Misplaced Miser

"Eyes of Flesh, Eyes of Fire" Chapter VIII of Theodore Rosack's The Making of a Counter Culture: Reflections on the Technocratic Society and Its Youthful Opposition has a wonder piece of rhetoric that employs the commonplace of not seeing the forest for the trees. It's a rift that pits attention to detail against the whole view and for this reason ultimately fails to convince.

And, after a fashion, we do learn things by treating the world objectively. We learn what one learns by scrutinizing the trees and ignoring the forest, by scrutinizing the cells and ignoring the organism, by scrutinizing the detailed minutiae of experience and ignoring the whole that gives the constituent parts their greater meaning. In this way we become ever more learnedly stupid. Our experience dissolves into a congeries of isolated puzzles, loosing its overall grandeur. We accumulate knowledge like the miser who interprets wealth as maniacal acquisition plus tenacious position; but we bankrupt our capacity to be wonder struck ... perhaps even to survive. [ellipsis in original]

The miser figure rings true but the passage fails to persuasively link accumulation with attention to detail.

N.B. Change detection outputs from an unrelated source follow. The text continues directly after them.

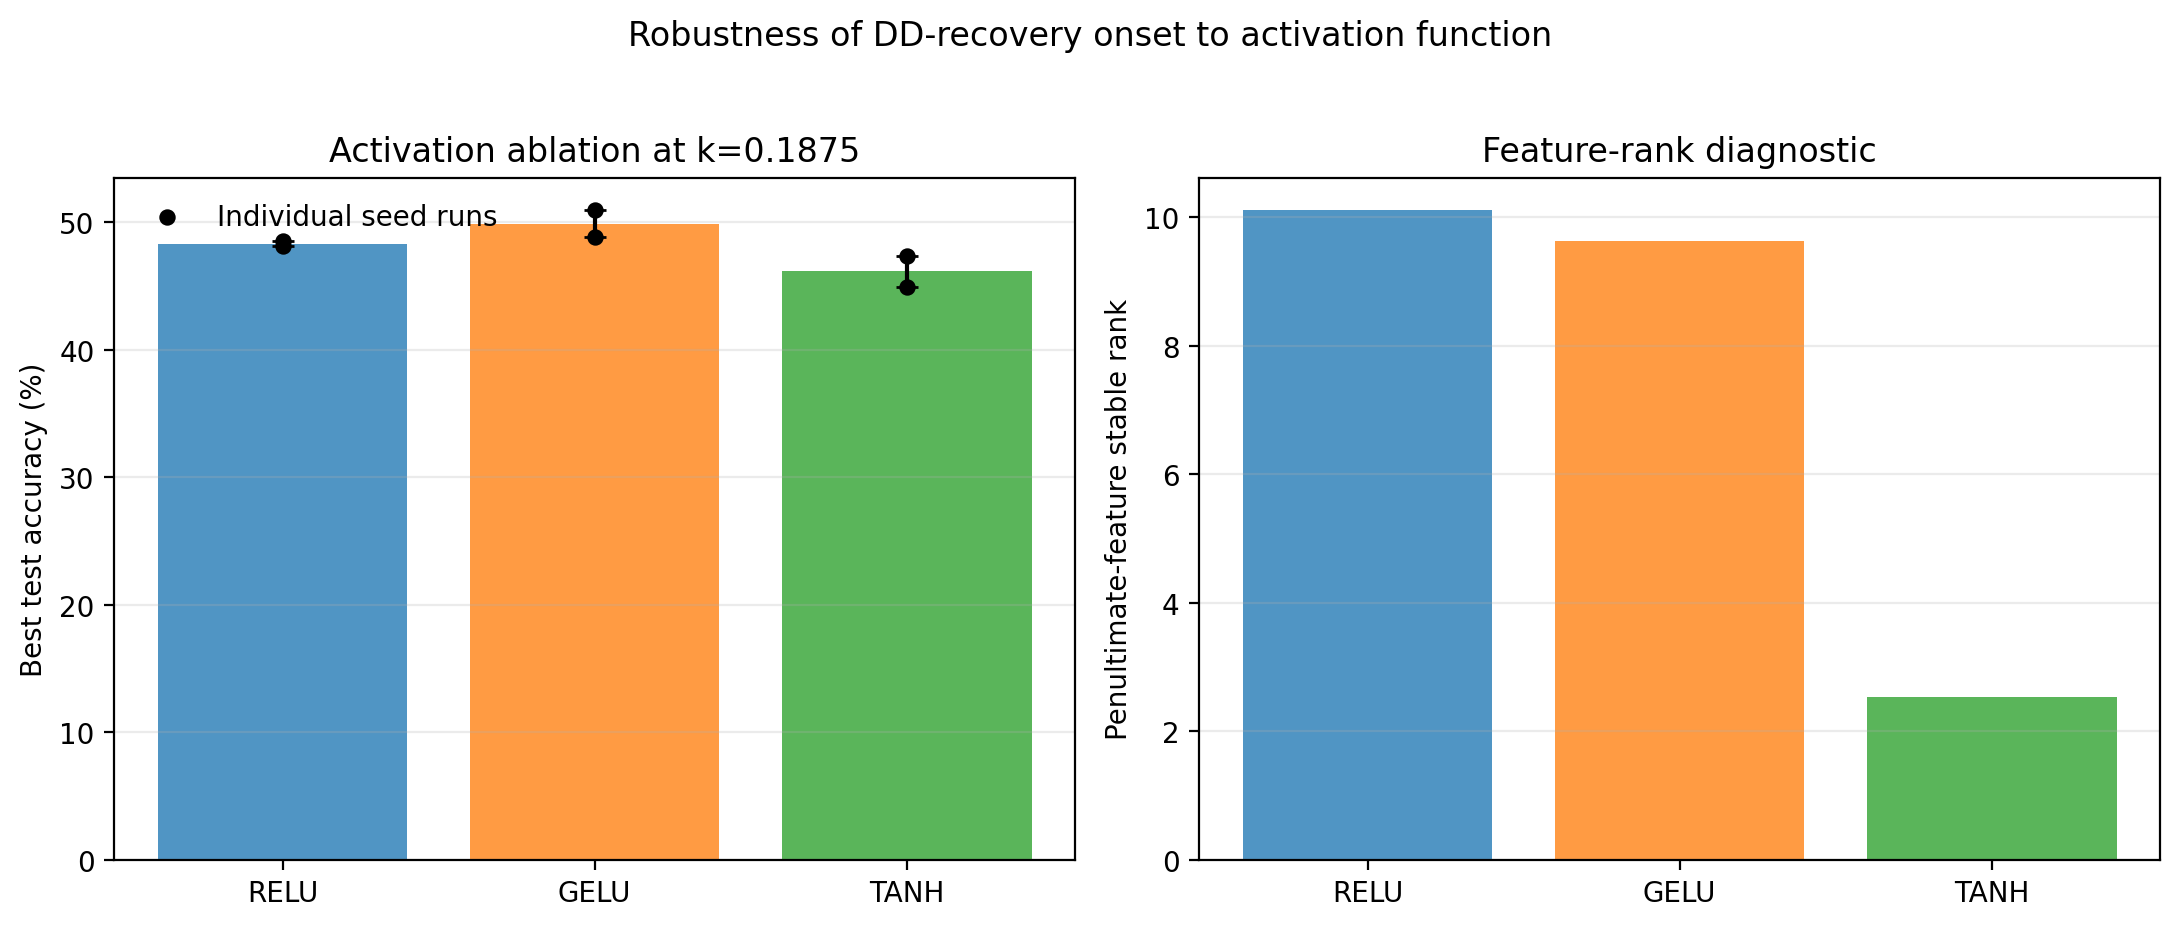
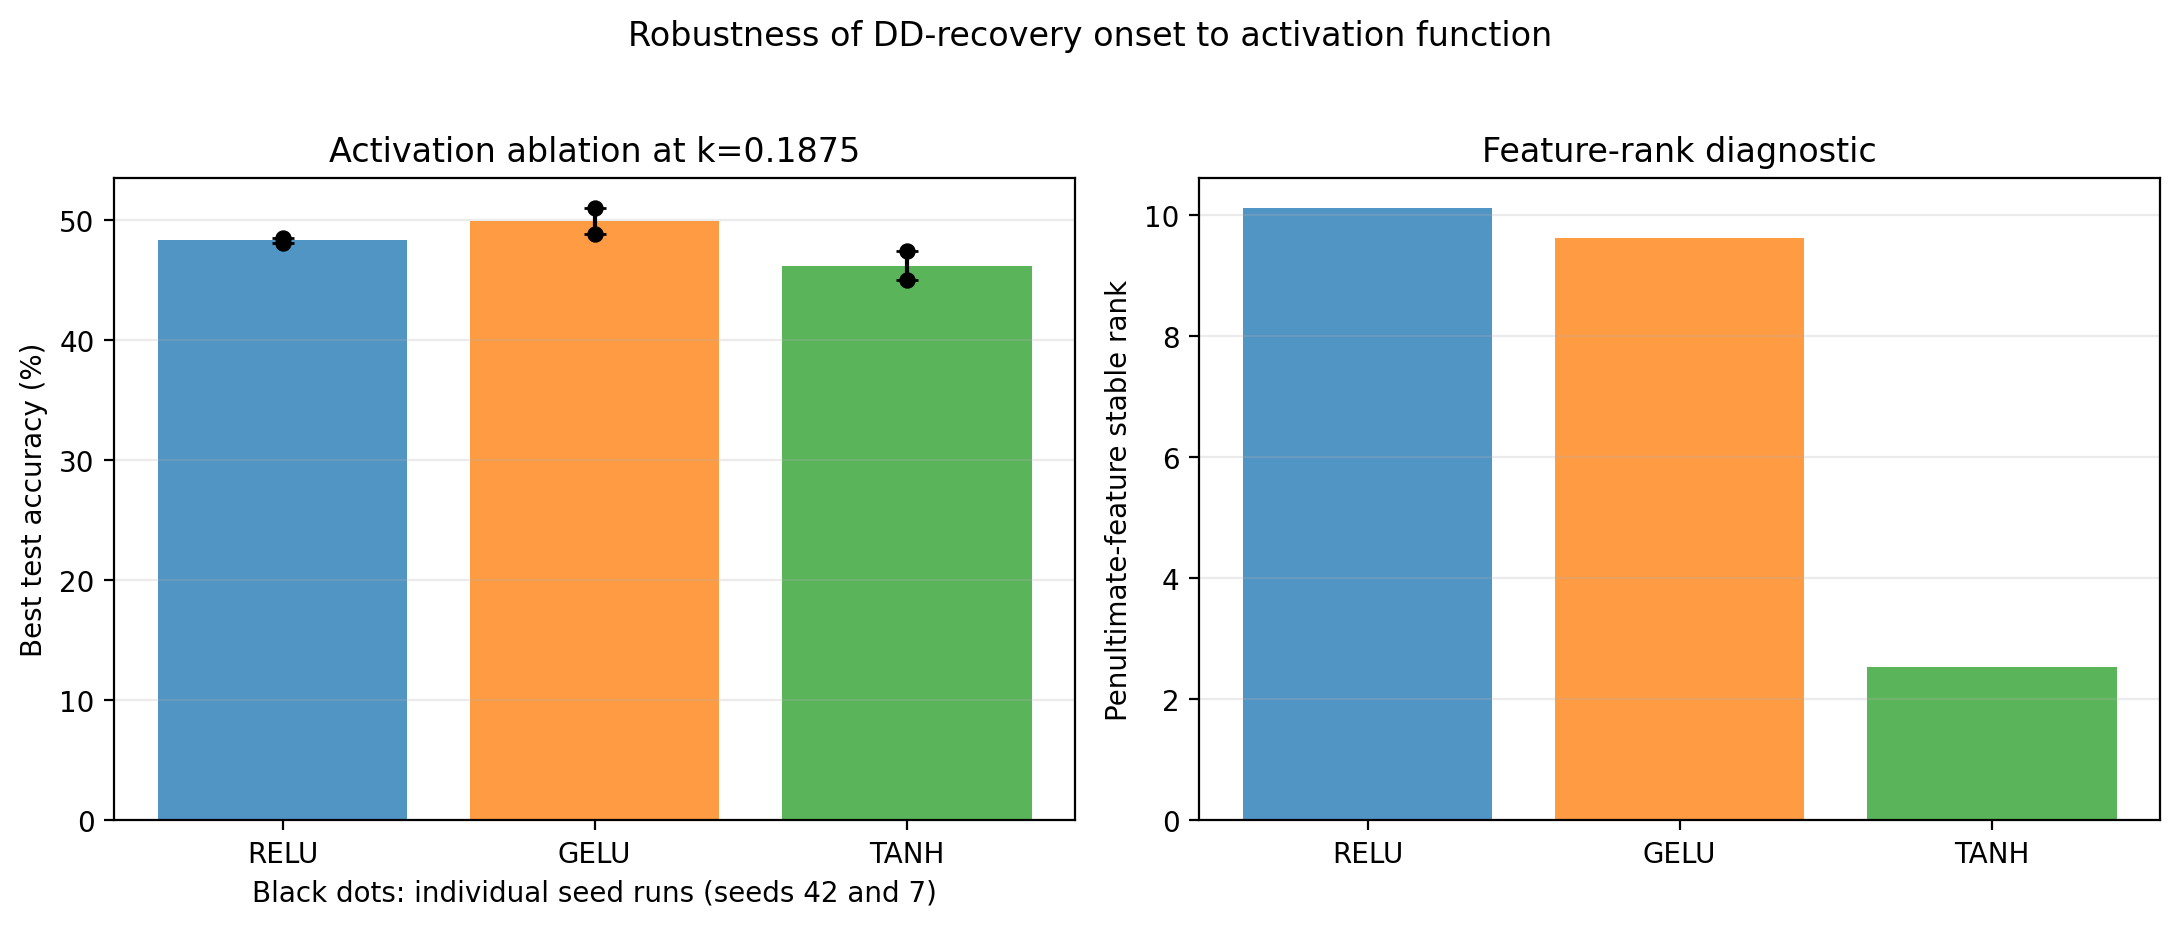
chore(results): move activation seed marker note

diff --git a/src/experiments/exp_activation_ablation.py b/src/experiments/exp_activation_ablation.py
@@ -378,13 +378,12 @@ def plot_summary(rows, figure_path):
             color="black",
             s=24,
             zorder=3,
-            label="Individual seed runs" if i == 0 else None,
         )
     axes[0].set_xticks(x, [act.upper() for act in activations])
+    axes[0].set_xlabel("Black dots: individual seed runs (seeds 42 and 7)")
     axes[0].set_ylabel("Best test accuracy (%)")
     axes[0].set_title("Activation ablation at k=0.1875")
     axes[0].grid(axis="y", alpha=0.25)
-    axes[0].legend(loc="upper left", frameon=False)
 
     axes[1].bar(x, eff_means, color=colors, alpha=0.78)
     axes[1].set_xticks(x, [act.upper() for act in activations])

A tadpole can be as amazing as a whole wetland.

And so for day 211